Millennials, often thought to be less racist than earlier generations, have reservations about electing Black candidates.
There’s a gender and political divide among millennials when it comes to casting a ballot for qualified nonwhite candidates, a new BuzzFeed News and Maru/Blue survey found.
One out of three men (36 percent) said they would prefer a white political candidate if all else was equal. Just 11 percent of women survey shared that view. Republicans, at 42 percent, admitted that they would choose a white candidate over an equally qualified nonwhite candidate, as compared to 22 percent of Democrats who agreed with them.
Pollsters surveyed 1,006 millennials, aged 22 to 37, online.
Decades after public school integration and the passage of civil rights legislation, many have wondered whether younger Americans are less racist than older generations.

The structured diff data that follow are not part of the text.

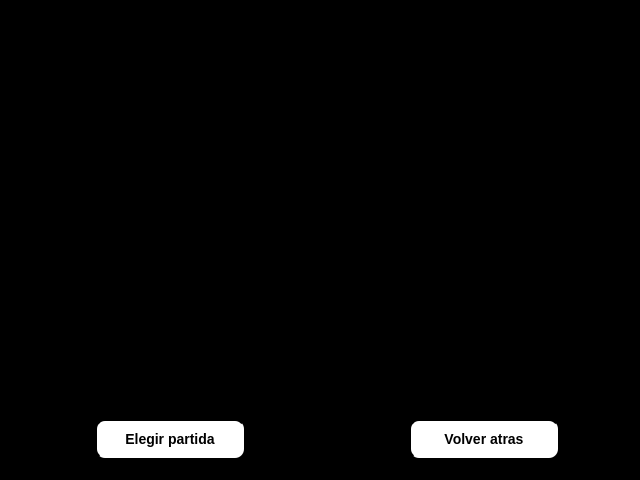
The window that client/vista/menu_partidas.ui (AlanValdevenito/Worms) describes before a commit, drawn with Qt 5.
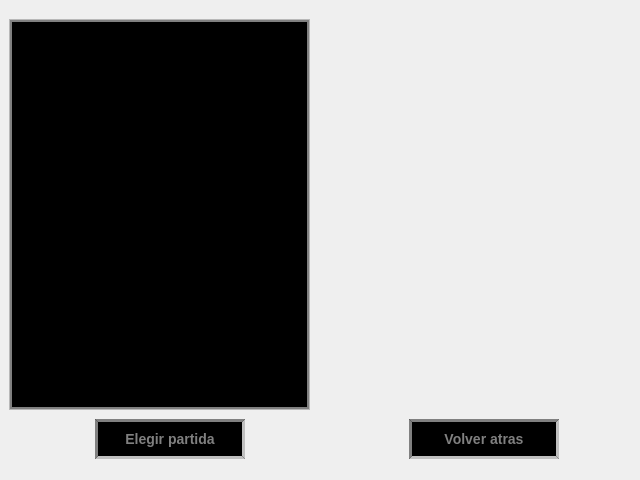
The same window after the commit. Icons and pictures are not drawn.

Commit message:
Trabajando en el menu
- Se agrego un fondo a todos los menu.
- Se cambio el diseño de los botones.
- Se agrego un mismo icono a todas las ventanas.

```diff
--- a/client/vista/menu_partidas.ui
+++ b/client/vista/menu_partidas.ui
@@ -29,7 +29,10 @@
    <string>Worms 2D</string>
   </property>
   <property name="styleSheet">
-   <string notr="true">background-color: rgb(0, 0, 0);</string>
+   <string notr="true">QMainWindow { 
+	background-image: url(&quot;/home/alan/Escritorio/Taller-de-Programacion-I/TPs/TP3 - Worms/Worms/client/vista/data/fondo.png&quot;); 
+	background-position: center center;
+}</string>
   </property>
   <widget class="QWidget" name="centralwidget">
    <property name="sizePolicy">
@@ -48,7 +51,7 @@
     <item row="0" column="0">
      <widget class="QFrame" name="frame">
       <property name="frameShape">
-       <enum>QFrame::StyledPanel</enum>
+       <enum>QFrame::NoFrame</enum>
       </property>
       <property name="frameShadow">
        <enum>QFrame::Raised</enum>
@@ -56,7 +59,7 @@
       <widget class="QScrollArea" name="scrollAreaPartidas">
        <property name="geometry">
         <rect>
-         <x>10</x>
+         <x>0</x>
          <y>10</y>
          <width>301</width>
          <height>391</height>
@@ -88,6 +91,13 @@
           <verstretch>0</verstretch>
          </sizepolicy>
         </property>
+        <property name="styleSheet">
+         <string notr="true">QWidget {
+	background-color: black;
+	image: url(&quot;../client/vista/data/background-transparente-1.png&quot;);
+	border: 2px solid gray;
+}</string>
+        </property>
        </widget>
       </widget>
       <widget class="QPushButton" name="elegirPartidaButton">
@@ -113,15 +123,12 @@
        </property>
        <property name="styleSheet">
         <string notr="true">QPushButton {
-	background-color: white;
-	border-style: outset;
-	border-width: 2px;
-	border-radius: 10px;
+	background-color: black;
+	border-style: inset;
+	border-width: 3px;
+	border-color: grey;
 	font: bold 14px;
-}
-
-QPushButton:hover {
-	background: grey;
+	color: grey;
 }
 
 QPushButton:pressed {
@@ -138,7 +145,7 @@
     <item row="0" column="1">
      <widget class="QFrame" name="frame_2">
       <property name="frameShape">
-       <enum>QFrame::StyledPanel</enum>
+       <enum>QFrame::NoFrame</enum>
       </property>
       <property name="frameShadow">
        <enum>QFrame::Raised</enum>
@@ -166,15 +173,12 @@
        </property>
        <property name="styleSheet">
         <string notr="true">QPushButton {
-	background-color: white;
-	border-style: outset;
-	border-width: 2px;
-	border-radius: 10px;
+	background-color: black;
+	border-style: inset;
+	border-width: 3px;
+	border-color: grey;
 	font: bold 14px;
-}
-
-QPushButton:hover {
-	background: grey;
+	color: grey;
 }
 
 QPushButton:pressed {
```
Left out of the diff: 7 changed lines with no effect on the pictures. The commit also changes 11 other files.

White millennials are not much different from generation x (born 1965 – 1980) or baby boomers (born 1946 – 1964) when it comes to explicit prejudice against African Americans, according to the Washington Post.
Young whites expressed less prejudice on 4 out of 5 measures compared to older generations, but only by 1 to 3 percent, the Post’s analysis of data in 2015 found.
A review in January of the University of Chicago’s GenForward Project survey of millennials by CBS News reinforced the Post’s analysis.
One of the troubling findings of GenForward is that nearly half (48 percent) of white millennials believe that discrimination against white people has become as big a problem as discrimination against African Americans.
Perhaps on a brighter side, the BuzzFeed survey showed that a majority of millennials disapproved of President Trump’s job performance. About 68 percent of them don’t like how he talks about Hispanic and Black people. However, that still leaves a sizeable minority who see no problem with the president’s racist attitude.